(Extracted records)
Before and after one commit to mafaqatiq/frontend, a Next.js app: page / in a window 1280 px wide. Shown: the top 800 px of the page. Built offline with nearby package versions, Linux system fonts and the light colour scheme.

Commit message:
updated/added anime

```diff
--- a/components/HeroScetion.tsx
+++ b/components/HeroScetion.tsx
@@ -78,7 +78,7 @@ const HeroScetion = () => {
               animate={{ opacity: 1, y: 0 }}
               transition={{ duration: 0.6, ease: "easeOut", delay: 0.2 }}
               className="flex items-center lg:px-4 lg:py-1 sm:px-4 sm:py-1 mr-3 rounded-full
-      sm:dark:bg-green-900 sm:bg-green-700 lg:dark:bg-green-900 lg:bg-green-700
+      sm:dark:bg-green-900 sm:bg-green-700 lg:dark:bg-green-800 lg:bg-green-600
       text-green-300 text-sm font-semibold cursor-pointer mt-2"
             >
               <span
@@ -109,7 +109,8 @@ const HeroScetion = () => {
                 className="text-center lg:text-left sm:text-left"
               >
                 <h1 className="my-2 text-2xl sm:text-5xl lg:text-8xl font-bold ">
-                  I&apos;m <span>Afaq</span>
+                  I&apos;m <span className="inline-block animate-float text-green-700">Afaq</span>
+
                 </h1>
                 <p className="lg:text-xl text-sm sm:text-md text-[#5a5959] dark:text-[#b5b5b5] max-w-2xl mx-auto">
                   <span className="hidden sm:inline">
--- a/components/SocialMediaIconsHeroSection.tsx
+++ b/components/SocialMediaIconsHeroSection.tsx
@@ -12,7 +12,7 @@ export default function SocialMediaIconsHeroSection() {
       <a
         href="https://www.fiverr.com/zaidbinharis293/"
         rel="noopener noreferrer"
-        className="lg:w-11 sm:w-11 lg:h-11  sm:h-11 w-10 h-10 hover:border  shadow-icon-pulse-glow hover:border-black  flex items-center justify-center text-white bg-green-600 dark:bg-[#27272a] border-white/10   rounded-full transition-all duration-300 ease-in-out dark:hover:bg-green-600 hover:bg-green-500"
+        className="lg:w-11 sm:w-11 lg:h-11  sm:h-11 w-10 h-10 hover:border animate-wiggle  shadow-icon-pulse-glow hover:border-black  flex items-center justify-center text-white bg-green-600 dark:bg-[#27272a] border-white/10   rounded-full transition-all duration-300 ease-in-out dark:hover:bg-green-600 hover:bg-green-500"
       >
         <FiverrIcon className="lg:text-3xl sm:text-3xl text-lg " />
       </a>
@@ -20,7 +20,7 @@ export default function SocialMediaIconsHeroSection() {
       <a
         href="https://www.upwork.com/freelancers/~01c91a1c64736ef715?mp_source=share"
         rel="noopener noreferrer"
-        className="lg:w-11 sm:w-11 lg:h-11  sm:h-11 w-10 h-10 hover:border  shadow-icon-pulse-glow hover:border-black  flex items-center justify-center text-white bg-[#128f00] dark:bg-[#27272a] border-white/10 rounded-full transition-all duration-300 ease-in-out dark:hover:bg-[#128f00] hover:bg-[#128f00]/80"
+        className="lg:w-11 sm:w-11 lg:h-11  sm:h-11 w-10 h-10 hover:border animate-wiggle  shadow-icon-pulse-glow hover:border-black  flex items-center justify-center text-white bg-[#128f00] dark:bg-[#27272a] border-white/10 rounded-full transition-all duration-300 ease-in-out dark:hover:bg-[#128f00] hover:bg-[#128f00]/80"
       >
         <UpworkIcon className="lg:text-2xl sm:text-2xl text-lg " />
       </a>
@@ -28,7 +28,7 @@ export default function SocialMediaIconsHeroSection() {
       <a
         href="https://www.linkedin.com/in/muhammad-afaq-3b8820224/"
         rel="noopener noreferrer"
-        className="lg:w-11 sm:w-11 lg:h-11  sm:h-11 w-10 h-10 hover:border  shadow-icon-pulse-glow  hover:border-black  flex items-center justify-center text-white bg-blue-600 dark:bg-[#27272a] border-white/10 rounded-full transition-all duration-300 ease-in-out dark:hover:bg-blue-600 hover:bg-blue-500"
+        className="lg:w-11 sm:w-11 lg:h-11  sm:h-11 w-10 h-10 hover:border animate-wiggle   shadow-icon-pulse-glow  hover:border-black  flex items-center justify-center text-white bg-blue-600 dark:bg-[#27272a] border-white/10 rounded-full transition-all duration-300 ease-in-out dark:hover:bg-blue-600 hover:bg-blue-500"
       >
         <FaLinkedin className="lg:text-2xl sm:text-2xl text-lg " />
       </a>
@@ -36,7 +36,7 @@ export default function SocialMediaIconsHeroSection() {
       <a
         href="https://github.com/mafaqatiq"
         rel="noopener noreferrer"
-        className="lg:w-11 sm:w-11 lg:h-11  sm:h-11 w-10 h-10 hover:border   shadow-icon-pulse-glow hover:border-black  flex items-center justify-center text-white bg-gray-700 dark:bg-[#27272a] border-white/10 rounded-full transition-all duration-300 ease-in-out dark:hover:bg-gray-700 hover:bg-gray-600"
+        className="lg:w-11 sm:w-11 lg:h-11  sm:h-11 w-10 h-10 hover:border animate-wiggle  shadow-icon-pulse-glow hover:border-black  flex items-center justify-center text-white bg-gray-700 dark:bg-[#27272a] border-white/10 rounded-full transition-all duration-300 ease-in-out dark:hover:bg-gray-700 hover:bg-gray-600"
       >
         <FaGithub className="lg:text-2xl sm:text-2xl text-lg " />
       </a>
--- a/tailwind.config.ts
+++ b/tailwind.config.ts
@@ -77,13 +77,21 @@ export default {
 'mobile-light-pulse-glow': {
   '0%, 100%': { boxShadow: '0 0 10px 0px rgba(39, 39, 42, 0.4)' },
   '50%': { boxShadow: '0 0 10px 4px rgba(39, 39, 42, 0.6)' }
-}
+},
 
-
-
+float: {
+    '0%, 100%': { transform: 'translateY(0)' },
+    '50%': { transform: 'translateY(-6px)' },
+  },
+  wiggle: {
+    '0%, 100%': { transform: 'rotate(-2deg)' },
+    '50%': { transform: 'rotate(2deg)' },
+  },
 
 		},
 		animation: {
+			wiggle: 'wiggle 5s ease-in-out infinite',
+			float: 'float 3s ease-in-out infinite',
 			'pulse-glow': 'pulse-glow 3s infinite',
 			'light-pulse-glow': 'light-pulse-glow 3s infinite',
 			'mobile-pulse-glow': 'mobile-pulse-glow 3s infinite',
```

DIRECTIONS FOR THIS TASK => Across the entries, how many lines contain "rotate"? Reply with the number only.

YOUR SOLUTION => 2